Humanitarian Disarmament in Colombia
Colombia is believed to be one of the most landmine contaminated countries in the world, and it still records some of the highest numbers of accidents per year.
The contamination is the result of decades of conflict with non-state armed groups ( NSAG ) which has led to a huge displacement of persons. The government has registered more than 5 million Internally Displaced Persons ( IDP ). It is believed that landmines are dispersed throughout 40 % of the national territory, affecting 31 of 32 departments (states) and one of every two municipalities.
MBT : state party; clearance deadline: 1 March 2021.
CCM : signed, not ratified.
In Colombia, Norwegian People's Aid is involved in a pilot project to clear Anti-Personnel Mines (APMs), Improvised Explosive Devices (IEDs) and Unexploded Ordnance (UXOs), and other Explosive Remnants of War (ERWs). NPA is coordinating a team consisting of representatives of the Colombian Government and the FARC-EP, which is now deployed in El Orejon, Antioquia. The efforts are accompanied by the ICRC and the guarantor countries Norway and Cuba.
NPAs programme in Colombia will be NPA’s second humanitarian disarmament engagement in South America. (In 2012 NPA responded to a request by both Chile and Peru, in supporting with survey and clearance efforts on the border).
NPA also supported Grenada in their compliance efforts towards Article 4 of the Convention on Cluster Munitions in 2012.
Between 1982 and 2013, Landmine Monitor recorded 10,626 casualties, including 2157 deaths and 8469 injuries. Civilians accounted for 37% of the total and children accounted for 26% of civilian casualties.

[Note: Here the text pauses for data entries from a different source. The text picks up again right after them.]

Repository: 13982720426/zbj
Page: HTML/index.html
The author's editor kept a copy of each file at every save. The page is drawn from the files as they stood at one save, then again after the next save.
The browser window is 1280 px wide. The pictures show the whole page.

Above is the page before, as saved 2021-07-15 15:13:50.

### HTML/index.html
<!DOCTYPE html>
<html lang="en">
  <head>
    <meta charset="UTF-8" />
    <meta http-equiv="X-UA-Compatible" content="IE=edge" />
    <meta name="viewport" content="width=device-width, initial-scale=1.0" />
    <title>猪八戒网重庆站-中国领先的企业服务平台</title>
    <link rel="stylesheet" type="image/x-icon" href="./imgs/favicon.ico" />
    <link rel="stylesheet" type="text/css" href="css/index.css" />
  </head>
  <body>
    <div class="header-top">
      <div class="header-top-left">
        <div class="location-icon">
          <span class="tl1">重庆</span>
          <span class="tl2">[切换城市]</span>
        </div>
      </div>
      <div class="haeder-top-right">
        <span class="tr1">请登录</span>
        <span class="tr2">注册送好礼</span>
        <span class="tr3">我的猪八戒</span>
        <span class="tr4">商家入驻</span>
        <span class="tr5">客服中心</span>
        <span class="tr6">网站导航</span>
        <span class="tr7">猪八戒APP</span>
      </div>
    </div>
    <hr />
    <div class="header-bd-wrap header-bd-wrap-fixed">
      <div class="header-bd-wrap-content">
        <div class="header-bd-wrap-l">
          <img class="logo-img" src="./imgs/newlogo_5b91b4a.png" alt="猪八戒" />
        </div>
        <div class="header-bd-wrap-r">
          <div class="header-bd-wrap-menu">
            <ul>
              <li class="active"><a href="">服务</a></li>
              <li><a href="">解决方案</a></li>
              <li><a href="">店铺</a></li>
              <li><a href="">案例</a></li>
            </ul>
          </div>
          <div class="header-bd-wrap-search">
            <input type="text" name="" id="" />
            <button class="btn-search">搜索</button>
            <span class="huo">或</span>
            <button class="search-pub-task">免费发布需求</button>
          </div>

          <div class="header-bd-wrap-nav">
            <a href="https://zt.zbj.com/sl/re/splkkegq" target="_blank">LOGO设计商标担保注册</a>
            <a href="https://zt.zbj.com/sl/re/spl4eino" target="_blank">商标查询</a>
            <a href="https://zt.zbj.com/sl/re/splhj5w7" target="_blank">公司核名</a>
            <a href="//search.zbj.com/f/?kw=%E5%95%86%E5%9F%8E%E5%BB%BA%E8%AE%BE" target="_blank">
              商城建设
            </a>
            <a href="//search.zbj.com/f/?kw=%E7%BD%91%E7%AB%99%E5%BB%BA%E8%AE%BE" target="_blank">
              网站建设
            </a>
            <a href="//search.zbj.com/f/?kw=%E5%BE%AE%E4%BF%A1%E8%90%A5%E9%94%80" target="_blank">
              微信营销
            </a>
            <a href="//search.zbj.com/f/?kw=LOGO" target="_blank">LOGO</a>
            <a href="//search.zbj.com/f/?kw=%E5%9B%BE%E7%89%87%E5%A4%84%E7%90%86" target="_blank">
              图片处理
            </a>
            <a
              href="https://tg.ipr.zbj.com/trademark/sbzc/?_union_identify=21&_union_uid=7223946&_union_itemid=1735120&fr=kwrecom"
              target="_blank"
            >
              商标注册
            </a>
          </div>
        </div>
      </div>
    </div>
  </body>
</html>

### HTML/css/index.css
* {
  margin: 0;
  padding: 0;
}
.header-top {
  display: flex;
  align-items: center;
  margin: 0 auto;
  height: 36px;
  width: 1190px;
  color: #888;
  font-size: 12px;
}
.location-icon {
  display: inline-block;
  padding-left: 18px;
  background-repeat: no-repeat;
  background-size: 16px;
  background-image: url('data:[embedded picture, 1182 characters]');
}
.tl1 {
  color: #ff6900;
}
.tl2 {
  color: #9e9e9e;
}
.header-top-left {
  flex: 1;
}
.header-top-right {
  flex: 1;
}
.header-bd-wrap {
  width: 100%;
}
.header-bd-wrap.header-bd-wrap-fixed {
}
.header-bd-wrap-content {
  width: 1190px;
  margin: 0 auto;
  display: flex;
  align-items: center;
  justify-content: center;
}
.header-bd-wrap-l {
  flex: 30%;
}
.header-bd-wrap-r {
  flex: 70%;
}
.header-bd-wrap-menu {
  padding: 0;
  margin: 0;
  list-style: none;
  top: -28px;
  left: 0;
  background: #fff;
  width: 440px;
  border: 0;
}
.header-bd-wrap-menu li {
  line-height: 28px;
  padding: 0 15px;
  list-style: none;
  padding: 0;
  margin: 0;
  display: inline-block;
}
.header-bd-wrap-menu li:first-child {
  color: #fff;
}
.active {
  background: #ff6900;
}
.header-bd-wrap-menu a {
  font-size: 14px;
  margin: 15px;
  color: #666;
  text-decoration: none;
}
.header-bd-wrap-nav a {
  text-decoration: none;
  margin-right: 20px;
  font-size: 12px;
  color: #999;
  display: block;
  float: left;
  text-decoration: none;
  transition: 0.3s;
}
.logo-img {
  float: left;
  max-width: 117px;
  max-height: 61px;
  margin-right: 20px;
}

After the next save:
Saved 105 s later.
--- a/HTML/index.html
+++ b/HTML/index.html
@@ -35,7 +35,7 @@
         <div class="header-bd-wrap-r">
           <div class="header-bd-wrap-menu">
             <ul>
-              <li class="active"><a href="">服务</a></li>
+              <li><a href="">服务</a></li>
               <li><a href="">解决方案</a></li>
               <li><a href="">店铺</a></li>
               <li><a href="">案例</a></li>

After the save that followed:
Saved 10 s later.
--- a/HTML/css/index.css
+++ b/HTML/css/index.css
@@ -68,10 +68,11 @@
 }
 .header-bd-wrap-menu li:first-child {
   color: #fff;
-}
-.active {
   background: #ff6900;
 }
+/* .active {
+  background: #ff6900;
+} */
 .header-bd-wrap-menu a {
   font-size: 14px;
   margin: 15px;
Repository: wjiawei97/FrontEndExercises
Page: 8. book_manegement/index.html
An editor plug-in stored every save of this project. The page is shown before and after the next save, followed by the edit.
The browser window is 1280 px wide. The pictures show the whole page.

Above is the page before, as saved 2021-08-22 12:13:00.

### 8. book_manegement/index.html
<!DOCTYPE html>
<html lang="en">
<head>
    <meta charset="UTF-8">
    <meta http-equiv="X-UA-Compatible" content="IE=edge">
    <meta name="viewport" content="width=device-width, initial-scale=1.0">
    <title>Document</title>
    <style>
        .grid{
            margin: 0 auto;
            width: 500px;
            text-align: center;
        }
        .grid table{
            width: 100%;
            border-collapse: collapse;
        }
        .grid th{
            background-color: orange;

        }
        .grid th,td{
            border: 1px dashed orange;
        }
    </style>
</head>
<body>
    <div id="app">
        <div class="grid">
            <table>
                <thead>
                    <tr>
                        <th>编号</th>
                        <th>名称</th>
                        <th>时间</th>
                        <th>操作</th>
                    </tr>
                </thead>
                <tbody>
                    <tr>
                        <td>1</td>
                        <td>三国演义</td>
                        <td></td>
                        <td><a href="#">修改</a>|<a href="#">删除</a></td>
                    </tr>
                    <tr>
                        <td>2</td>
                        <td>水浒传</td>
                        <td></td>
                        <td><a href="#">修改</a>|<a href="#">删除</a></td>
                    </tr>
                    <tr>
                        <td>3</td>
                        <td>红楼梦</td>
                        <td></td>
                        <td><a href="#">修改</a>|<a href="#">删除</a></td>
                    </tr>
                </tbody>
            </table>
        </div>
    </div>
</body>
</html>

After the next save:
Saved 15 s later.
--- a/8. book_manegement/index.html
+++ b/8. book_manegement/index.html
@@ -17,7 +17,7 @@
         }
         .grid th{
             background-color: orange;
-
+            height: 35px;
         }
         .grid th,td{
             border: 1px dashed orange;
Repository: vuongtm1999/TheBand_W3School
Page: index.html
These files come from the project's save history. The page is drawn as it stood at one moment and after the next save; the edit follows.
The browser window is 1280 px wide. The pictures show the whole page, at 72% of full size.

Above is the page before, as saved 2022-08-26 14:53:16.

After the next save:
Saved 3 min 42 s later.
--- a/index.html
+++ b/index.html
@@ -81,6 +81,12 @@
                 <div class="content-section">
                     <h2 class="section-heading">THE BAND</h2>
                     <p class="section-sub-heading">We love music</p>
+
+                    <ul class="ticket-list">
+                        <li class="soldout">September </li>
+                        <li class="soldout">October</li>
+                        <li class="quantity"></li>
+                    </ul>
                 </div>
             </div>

The contamination comprises of home-made victim activated devices, which are commonly used. During surveys, there has been reporting of explosive material found made from plastic containers and soft drink bottles.